Happy weekend! I’m Elizabeth DiLuzio, volunteer curator for AEA365, and lately I have been captivated by the brilliance of the tools for which we are best known: the Theory of Change (TOC) and the Logic Model (LM). What I learned about them in grad school was a bit reductive: that they are products to be created at the beginning of an evaluation for the purpose of communicating the way an organization, program, or initiative works. And while this is true, I have learned from my peers since then that their real power lies in the conversations and revelations that emerge when stakeholders gather to collaboratively create them. It turns out that they are not only tools but a valuable problem-solving process!
Here are some examples of challenges in the life of a program, organization, or initiative where you might consider engaging in either (or both) of these processes.
The moment: When a program needs to take its next step or make a strategic shift
The goal: To inform strategic decisions
How these tools can help: Engaging in a TOC process will help your stakeholders to co-create a vision of their desired impact and pool their wisdom about societal, economic, political, and institutional influences that will either help or hinder the process. Any strategic decision becomes easier when made from this shared understanding.
The moment: When the program is expanding or experiencing turnover
The goal: To acculturate new stakeholders
How these tools can help: Finalized versions of a program’s TOC and LM serve as excellent communication tools in the onboarding of new stakeholders. They provide the reader the essential information about a program: who, what, where, when, why, and how.
The moment: New research, trends, or funding requirements emerge
The goal: To foster adaptation

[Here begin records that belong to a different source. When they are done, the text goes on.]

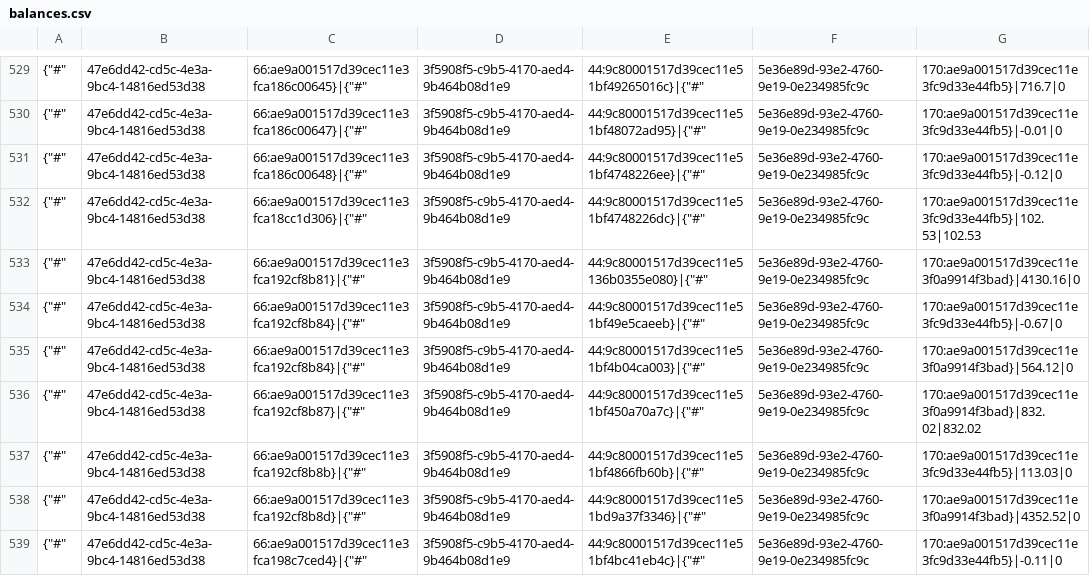
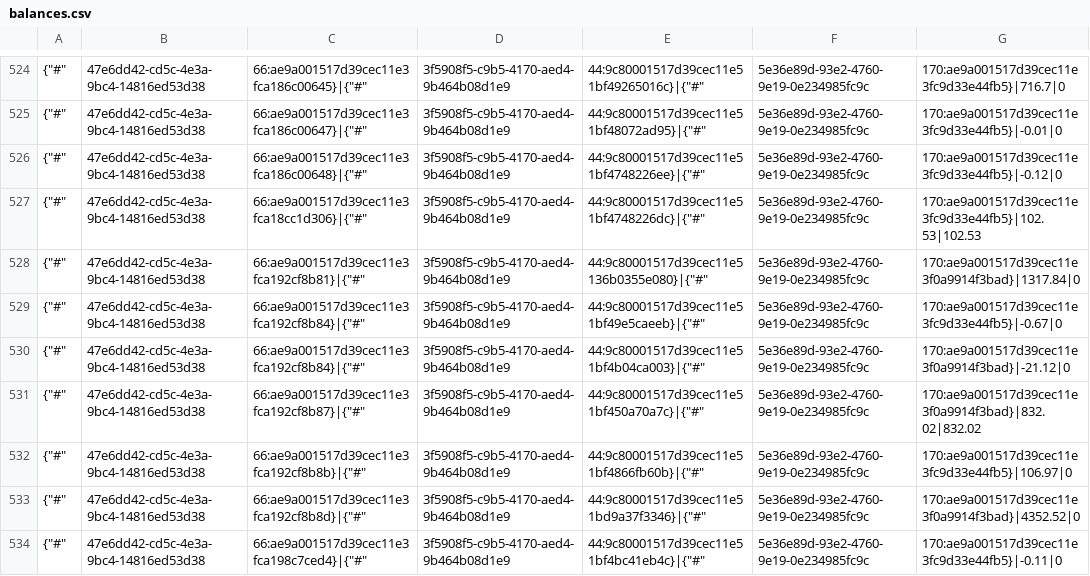
Before and after one commit to TorsionGroup/decort_shop, a CSV file: decort_shop/shop/load_data/cache/balances.csv, drawn as a sheet; only a part is shown, gaps mark what is left out; the diff covers the shown part only.

```diff
--- a/decort_shop/shop/load_data/cache/balances.csv
+++ b/decort_shop/shop/load_data/cache/balances.csv
@@ -532,7 +527,7 @@
 {"#",47e6dd42-cd5c-4e3a-9bc4-14816ed53d38,66:ae9a001517d39cec11e3fca18cc1d306}|{"#",3f5908f5-c9b5-4170-aed4-9b464b08d1e9,44:9c80001517d39cec11e51bf4748226dc}|{"#",5e36e89d-93e2-4760-9e19-0e234985fc9c,170:ae9a001517d39cec11e3fc9d33e44fb5}|102.53|102.53
-{"#",47e6dd42-cd5c-4e3a-9bc4-14816ed53d38,66:ae9a001517d39cec11e3fca192cf8b81}|{"#",3f5908f5-c9b5-4170-aed4-9b464b08d1e9,44:9c80001517d39cec11e5136b0355e080}|{"#",5e36e89d-93e2-4760-9e19-0e234985fc9c,170:ae9a001517d39cec11e3f0a9914f3bad}|4130.16|0
+{"#",47e6dd42-cd5c-4e3a-9bc4-14816ed53d38,66:ae9a001517d39cec11e3fca192cf8b81}|{"#",3f5908f5-c9b5-4170-aed4-9b464b08d1e9,44:9c80001517d39cec11e5136b0355e080}|{"#",5e36e89d-93e2-4760-9e19-0e234985fc9c,170:ae9a001517d39cec11e3f0a9914f3bad}|1317.84|0
 {"#",47e6dd42-cd5c-4e3a-9bc4-14816ed53d38,66:ae9a001517d39cec11e3fca192cf8b84}|{"#",3f5908f5-c9b5-4170-aed4-9b464b08d1e9,44:9c80001517d39cec11e51bf49e5caeeb}|{"#",5e36e89d-93e2-4760-9e19-0e234985fc9c,170:ae9a001517d39cec11e3fc9d33e44fb5}|-0.67|0
-{"#",47e6dd42-cd5c-4e3a-9bc4-14816ed53d38,66:ae9a001517d39cec11e3fca192cf8b84}|{"#",3f5908f5-c9b5-4170-aed4-9b464b08d1e9,44:9c80001517d39cec11e51bf4b04ca003}|{"#",5e36e89d-93e2-4760-9e19-0e234985fc9c,170:ae9a001517d39cec11e3f0a9914f3bad}|564.12|0
+{"#",47e6dd42-cd5c-4e3a-9bc4-14816ed53d38,66:ae9a001517d39cec11e3fca192cf8b84}|{"#",3f5908f5-c9b5-4170-aed4-9b464b08d1e9,44:9c80001517d39cec11e51bf4b04ca003}|{"#",5e36e89d-93e2-4760-9e19-0e234985fc9c,170:ae9a001517d39cec11e3f0a9914f3bad}|-21.12|0
 {"#",47e6dd42-cd5c-4e3a-9bc4-14816ed53d38,66:ae9a001517d39cec11e3fca192cf8b87}|{"#",3f5908f5-c9b5-4170-aed4-9b464b08d1e9,44:9c80001517d39cec11e51bf450a70a7c}|{"#",5e36e89d-93e2-4760-9e19-0e234985fc9c,170:ae9a001517d39cec11e3f0a9914f3bad}|832.02|832.02
-{"#",47e6dd42-cd5c-4e3a-9bc4-14816ed53d38,66:ae9a001517d39cec11e3fca192cf8b8b}|{"#",3f5908f5-c9b5-4170-aed4-9b464b08d1e9,44:9c80001517d39cec11e51bf4866fb60b}|{"#",5e36e89d-93e2-4760-9e19-0e234985fc9c,170:ae9a001517d39cec11e3fc9d33e44fb5}|113.03|0
+{"#",47e6dd42-cd5c-4e3a-9bc4-14816ed53d38,66:ae9a001517d39cec11e3fca192cf8b8b}|{"#",3f5908f5-c9b5-4170-aed4-9b464b08d1e9,44:9c80001517d39cec11e51bf4866fb60b}|{"#",5e36e89d-93e2-4760-9e19-0e234985fc9c,170:ae9a001517d39cec11e3fc9d33e44fb5}|106.97|0
 {"#",47e6dd42-cd5c-4e3a-9bc4-14816ed53d38,66:ae9a001517d39cec11e3fca192cf8b8d}|{"#",3f5908f5-c9b5-4170-aed4-9b464b08d1e9,44:9c80001517d39cec11e51bd9a37f3346}|{"#",5e36e89d-93e2-4760-9e19-0e234985fc9c,170:ae9a001517d39cec11e3f0a9914f3bad}|4352.52|0
```
Also changed, not shown: 2 added rows, 10 removed rows and 36 edited cells elsewhere in this file, decort_shop/shop/load_data/cache/declaration_numbers.csv, decort_shop/shop/load_data/cache/deficit.csv, 6 other files.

How these tools can help: Gather stakeholders together to revise both documents, beginning with the TOC. How can this new information be incorporated into the current way of thinking? Then, move on to the LM. How will this new information impact the current way of doing business? Make any additions and changes needed as the discussions unfold.
The moment: Unexpected, undesirable, or inconsistent feedback from constituents emerges
The goal: To improve practice / course correct
How these tools can help: Use the logic model to assess program fidelity. See if there are unaligned practices in place that might be causing the feedback. If the program is operating as intended, revisit the TOC to see if there are aspects of the program’s underlying theory that need to be revised.
The moment: Program practice is misaligned
The goal: To codify practices
How these tools can help: Convene stakeholders and begin by creating a TOC. Use the process to assess which activities being implemented are aligned and which should be cut. Then, either revise or create a LM to describe the new way of working.
The moment: An opportunity to create a new program or initiative has arisen
The goal: To spark innovation
How these tools can help: Use the TOC process to dream about the end goal for participants. Then, identify the levers and obstacles. Next, create a LM to outline the day-to-day practices.
Now it’s your turn: When else have you used a TOC or LM to initiate programmatic change with stakeholders? Share with us in the comments below or in our Evaluators’ Slack Channel, where you can comment, share links, and even upload resources. It’s easy to join and free to use. We’ll see you there!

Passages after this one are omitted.